Today I was checking out the Bureau of Labor Statistics of the United States of America. This fine entity compiles a fascinating amount of data that never fails to depress me. Data about unemployment, about job prospects, about pay and benefits.
This link http://www.bls.gov/news.release/cesan.htm directs you to a regularly compiled bit of information that spells out how Americans spend their money. The average spent on housing, on groceries, on transportation.
For me, it gave some insight as to how much you have to earn, to spend money on these things.
In other words, I needs me some $60,000 annually if I was a family of 2.5.
See what I mean about the depressing stuff?
The figure is climbing. According to their data, in 2006 consumer expenditures totaled $48,000ish, and in 2008 it is a reported $50,000ish. Over that time period, pre-tax income went from $60,000 to $63,000. The biggest chunk of spending went toward housing and then transportation.
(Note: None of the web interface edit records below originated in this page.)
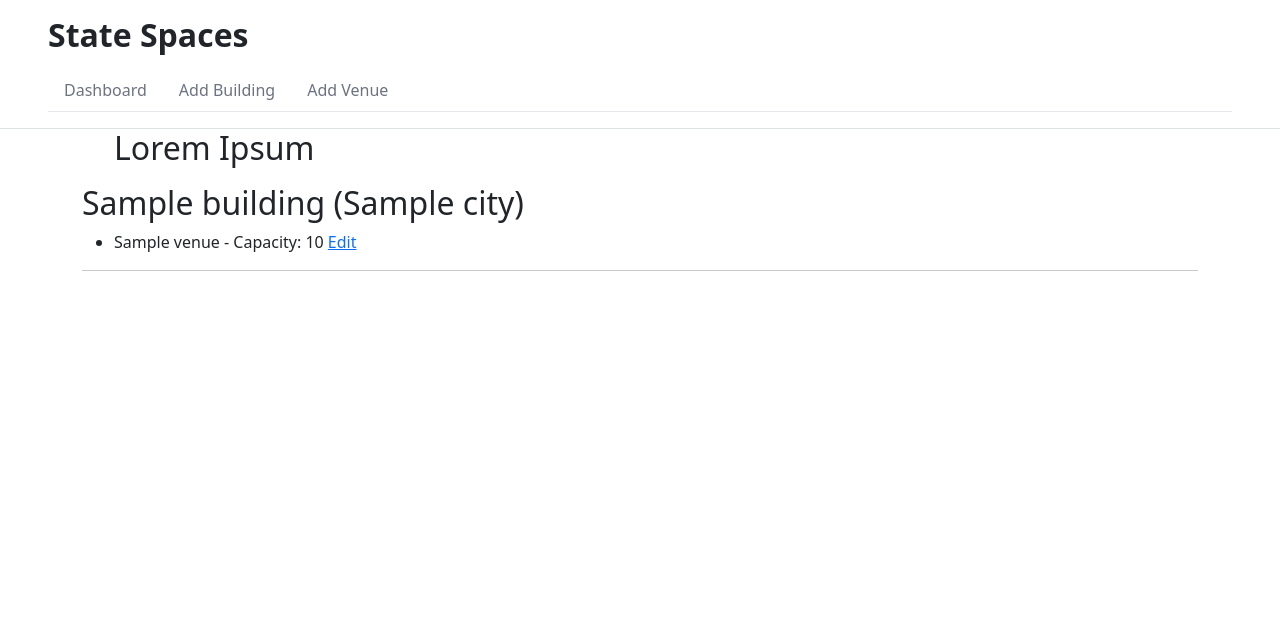
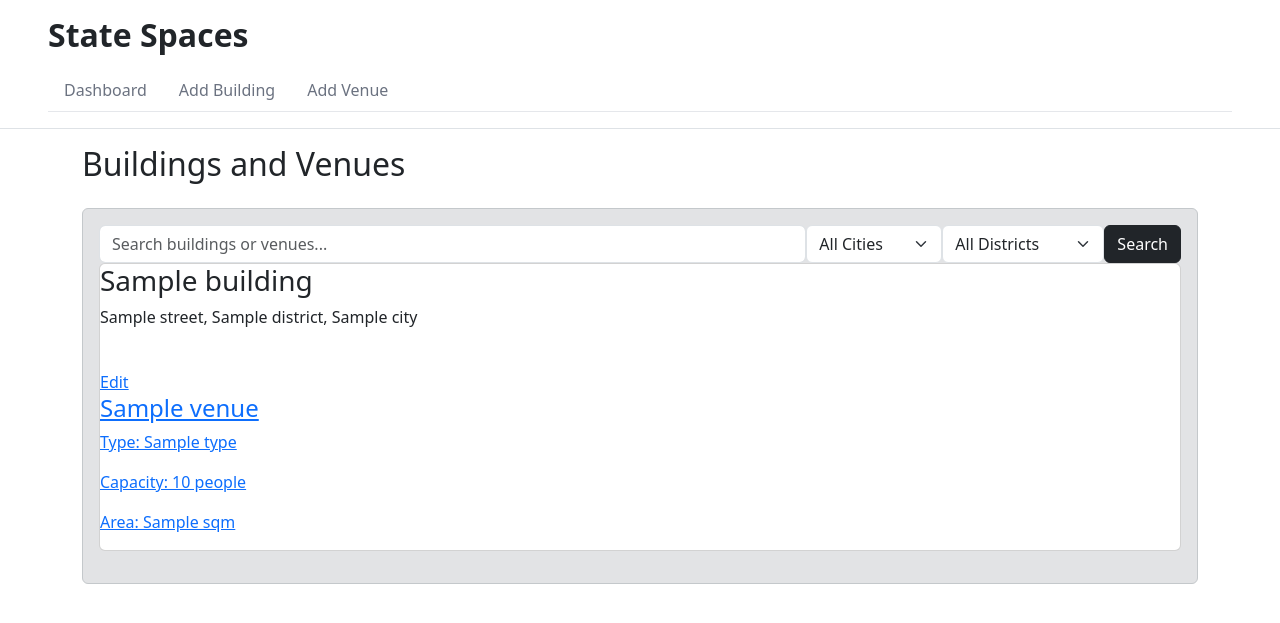
Before and after one commit to pris-matic/DBSolutions, a Django app: template buildings_and_venues/templates/buildings_and_venues/admin_dashboard.html in a window 1280 px wide. Shown: the top 623 px of the page. Run offline with Django 5.2, Linux system fonts and the light colour scheme; the template is opened without the code that fills it: most values are stand-ins (such as "Sample title", 1, 10 or a date in 2020); data that the repository does not hold is empty.

Commit message:
Fixed functionality and filtering now works, styles have been done for the search/filter bar, just need to add style for the building and venue displays.

```diff
--- a/buildings_and_venues/templates/buildings_and_venues/admin_dashboard.html
+++ b/buildings_and_venues/templates/buildings_and_venues/admin_dashboard.html
@@ -2,24 +2,62 @@
 {% load static %}
 
 {% block content %}
-    <ul>
-        <h2> Lorem Ipsum </h2>
-    </ul>
+  <h2 class="py-3">Buildings and Venues</h2>
+	<form method="get">
+		{% csrf_token %}
+		<div class="mb-3 alert alert-secondary">
+			<div class="mb-3">
+				<!-- Search/Filter Bar -->
+    <div class="d-flex">
+      <div class="flex-grow-1">
+        <input class="form-control" type="text" name="search" placeholder="Search buildings or venues..." id="search">
+      </div>
+      <div>
+        <select class="form-select" name="city" id="city-filter">
+            <option>All Cities</option>
+            {% for city in cities %}
+              <option value="{{ city }}" {% if current_city == city %}selected{% endif %}> {{ city }} </option>
+            {% endfor %}
+        </select>
+      </div>
+      <div>
+        <select class="form-select" name="district" id="district-filter">
+          <option>All Districts</option>
+          {% for district in districts %}
+            <option value="{{ district.id }}" {% if current_district == district.id %}selected{% endif %}> {{ district.name }} </option>
+          {% endfor %}
+        </select>
+      </div>
+      <div>
+        <button type="Submit" class="btn btn-dark">Search</button>
+      </div>
+    </div>
+  </form>
+
+    <!-- Buildings List -->
     {% for building in buildings %}
-    <div class="building-card">
-        <h2>{{ building.name }} ({{ building.district.city }})</h2>
-
-        <ul>
+    <div class="d-flex card">
+        <div class="building-header">
+            <div class="building-info">
+                <h3>{{ building.name }}</h3>
+                <p>{{ building.street }}, {{ building.district.name }}, {{ building.district.city }}</p>
+                <span class="badge">{{ building.venues.count }} venues</span>
+            </div>
+            <a href="" class="btn-edit">Edit</a>
+        </div>
+        <div class="venues-grid">
             {% for venue in building.venues.all %}
-                <li>
-                    {{ venue.name }} - Capacity: {{ venue.capacity }}
-                    <a href="#">Edit</a>
-                </li>
-            {% empty %}
-                <li>No venues in this building.</li>
+            <a href="{% url 'buildings_and_venues:detailed_venue' venue.id %}" class="venue-card">
+                <h4>{{ venue.name }}</h4>
+                {% if venue.under_renovation %}
+                <span class="badge badge-warning">Under Renovation</span>
+                {% endif %}
+                <p>Type: {{ venue.type }}</p>
+                <p>Capacity: {{ venue.capacity }} people</p>
+                <p>Area: {{ venue.venue_floor_area }} sqm</p>
+            </a>
             {% endfor %}
-        </ul>
+        </div>
     </div>
-    <hr>
     {% endfor %}
 {% endblock %}
```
If you contrast that over a longer period, which the BLS happily does for us, you will see a drastic difference between 1988 spending and 2008. (I assume that's because price has risen and I make a bold assumption) Of particular note is spending on food: $3,700 in 1988 compared with $6400 in 2008. Sheesh.